For most Catholic funerals, the Mass of Christian Burial is chosen. The normal place for its celebration is the parish church of the deceased. As with the planning of any Mass, many decisions must be made about options for aspects like music and readings or persons taking a part in one way or another. Several of these components would also be considered for a funeral outside of Mass. These decisions are usually made in consultation with parish staff.
The readings from Scripture “provide the family and the community with an opportunity to hear God speak to them in their needs, sorrows, fears and hopes” (Order of Christian Funerals, No. 22). There are four readings for a Catholic funeral. Parish staff usually supply family with copies of the readings from which they can make their decision. The first reading is typically one of seven options provided from the Old Testament. The exception to this is when the funeral takes place during the Easter season, in which case a first reading is chosen from one of five options found in either Acts of the Apostles or Revelation. The responsorial psalm may be recited, but is most typically sung. There are 17 options for the psalms that may be chosen. Typically there are several different musical settings for each, so that can be discussed with the parish staff. The second reading most typically comes from one of St. Paul’s letters, although there are two of the 17 New Testament options that come from the first letter of St. John. There are 24 options to choose from for Gospel readings, most of which are from the Gospel of St. John. In addition to all of the options of readings above, which are aimed at funerals for adults, there are two other sets of readings for funerals of children, either before or after baptism.

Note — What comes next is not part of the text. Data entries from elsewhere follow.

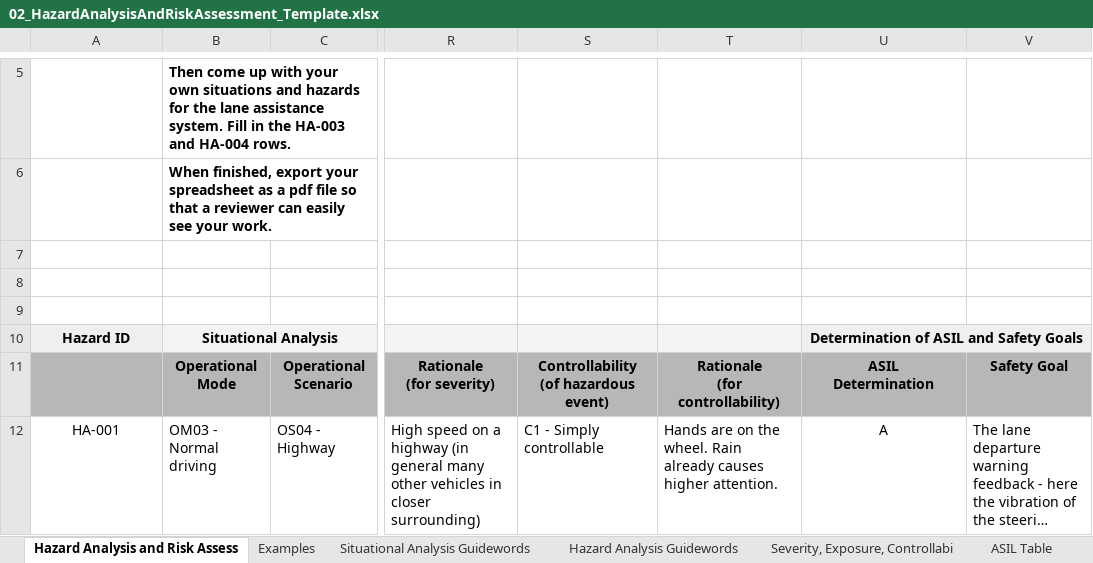
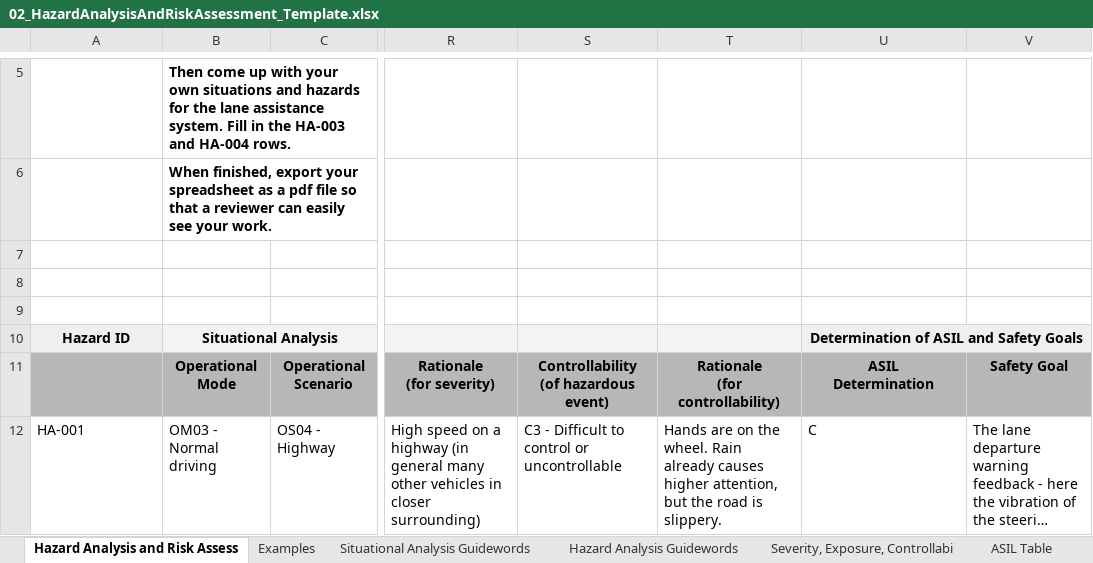
Before and after one commit to mitschen/CarND-Functional-Safety-Project, an Excel workbook: Template_Files/02_HazardAnalysisAndRiskAssessment_Template.xlsx, sheet Hazard Analysis and Risk Assess, drawn as a sheet; only a part is shown, gaps mark what is left out; long unchanged cells end in …; values as stored, in another font and other column widths than the file's, no borders; the diff covers the shown part only; the diff names each change by its address in the sheet, - before the commit and + after, or states it on an @@ line.

```diff
--- a/Template_Files/02_HazardAnalysisAndRiskAssessment_Template.xlsx (sheet Hazard Analysis and Risk Assess)
+++ b/Template_Files/02_HazardAnalysisAndRiskAssessment_Template.xlsx (sheet Hazard Analysis and Risk Assess)
-A12 alignment: center
+A12 alignment: left
-S12: C1 - Simply controllable
+S12: C3 - Difficult to control or uncontrollable
-T12: …causes higher attention.
+T12: …causes higher attention, but the road is slippery.
-U12: A
+U12: C
-U12 alignment: center
+U12 alignment: left
```
Also changed, not shown: 3 edited cells and cell formats elsewhere in this sheet, 7 other files.
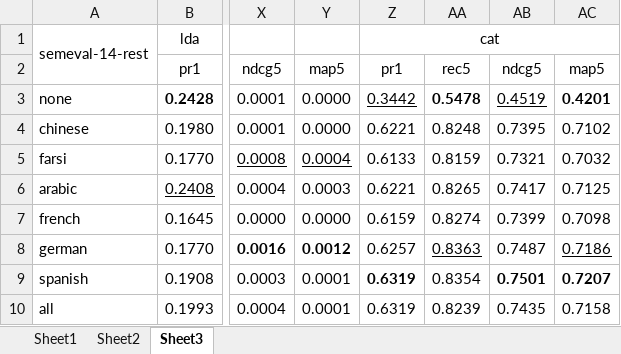
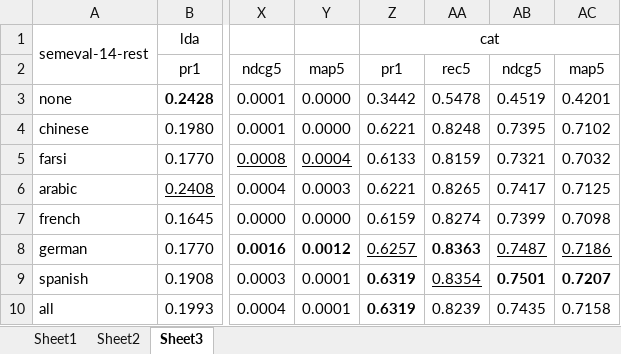
Before and after one commit to fani-lab/LADy, an Excel workbook: output/SemEval-14/Restaurants/agg.pred.eval.mean.20.0.0.xlsx, sheet Sheet3, drawn as a sheet; only a part is shown, gaps mark what is left out; values as stored, in another font and other column widths than the file's, no borders; conditional formats not drawn; the diff names each change by its address in the sheet, - before the commit and + after, or states it on an @@ line.

```diff
--- a/output/SemEval-14/Restaurants/agg.pred.eval.mean.20.0.0.xlsx (sheet Sheet3)
+++ b/output/SemEval-14/Restaurants/agg.pred.eval.mean.20.0.0.xlsx (sheet Sheet3)
-Z3 underline: on
+Z3 underline: off
-AA3 bold: on
+AA3 bold: off
-AB3 underline: on
+AB3 underline: off
-AC3 bold: on
+AC3 bold: off
-Z8 underline: off
+Z8 underline: on
@@ AA8 bold: off → on, underline: on → off @@
-AB8 underline: off
+AB8 underline: on
-AA9 underline: off
+AA9 underline: on
-Z10 bold: off
+Z10 bold: on
```
Also changed, not shown: output/SemEval-14/Restaurants/agg.pred.eval.mean.20.all.0.0-1.0.xlsx.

The orations of the presiding minister address God on behalf of the entire Church in their prayer for the deceased. In addition to general orations (either inside or outside the Easter season), there are a variety of options that may be suited to more specific circumstances — such as for a young person, for one who suffered a long illness, or one who died suddenly, etc. There are five options for the preface of the Eucharistic prayer. And Eucharistic prayers 2 Resources for the Order of Christian Funerals | Diocese of Bridgeport 1-4 have special inserts for a Mass on the day of burial. The special insert for Eucharistic Prayer 3 is particularly poignant.
The music chosen for a Christian funeral “should express the paschal mystery of the Lord’s suffering, death and triumph over death and should be related to the readings from Scripture” (OCF, No. 30). As a resource to those planning funerals, many parishes will often have a list of hymns appropriate for use at a funeral from which to select. “The music at funerals should support, console and uplift the participants” (OCF, No. 31).While it might differ based on parish custom, there are normally three hymns chosen for use at the entrance, preparation of the gifts and at the reception of Communion. There is also what’s called the song of farewell, sung at the end of the funeral Mass during the final commendation. This is also something to discuss with the parish staff if you are interested in options. Both the General Instruction of the Roman Missal and the Order of Christian Funerals suggest the importance to incorporate an element of silence at the Mass, and this is no different for funerals. Moments of silence “permit the assembly to reflect upon the word of God and the meaning of the celebration” (OCF, No. 4).
It is natural to want to include at the funeral various family and friends of the deceased. Because many of these roles are liturgical, great care must be taken to ensure that these ministers all well-trained and suitable. You may wish to choose readers for the first and second readings, to present the gifts at the offertory or to serve the Mass. Perhaps those with musical talents might be able to utilize them in consultation with the parish staff. In addition to liturgical ministers, there might be the need for pall bearers (usually six) or representatives of the family or close friends to place the pall and Christian symbols on the casket or near the cremains.
By Michael R. Heinlein
Source – Our Sunday Visitor News © 2018
As we mark the promulgation of revised funeral norms for the Diocese of Bridgeport, we will be publishing these helpful resources curated by the Leadership Institute weekly.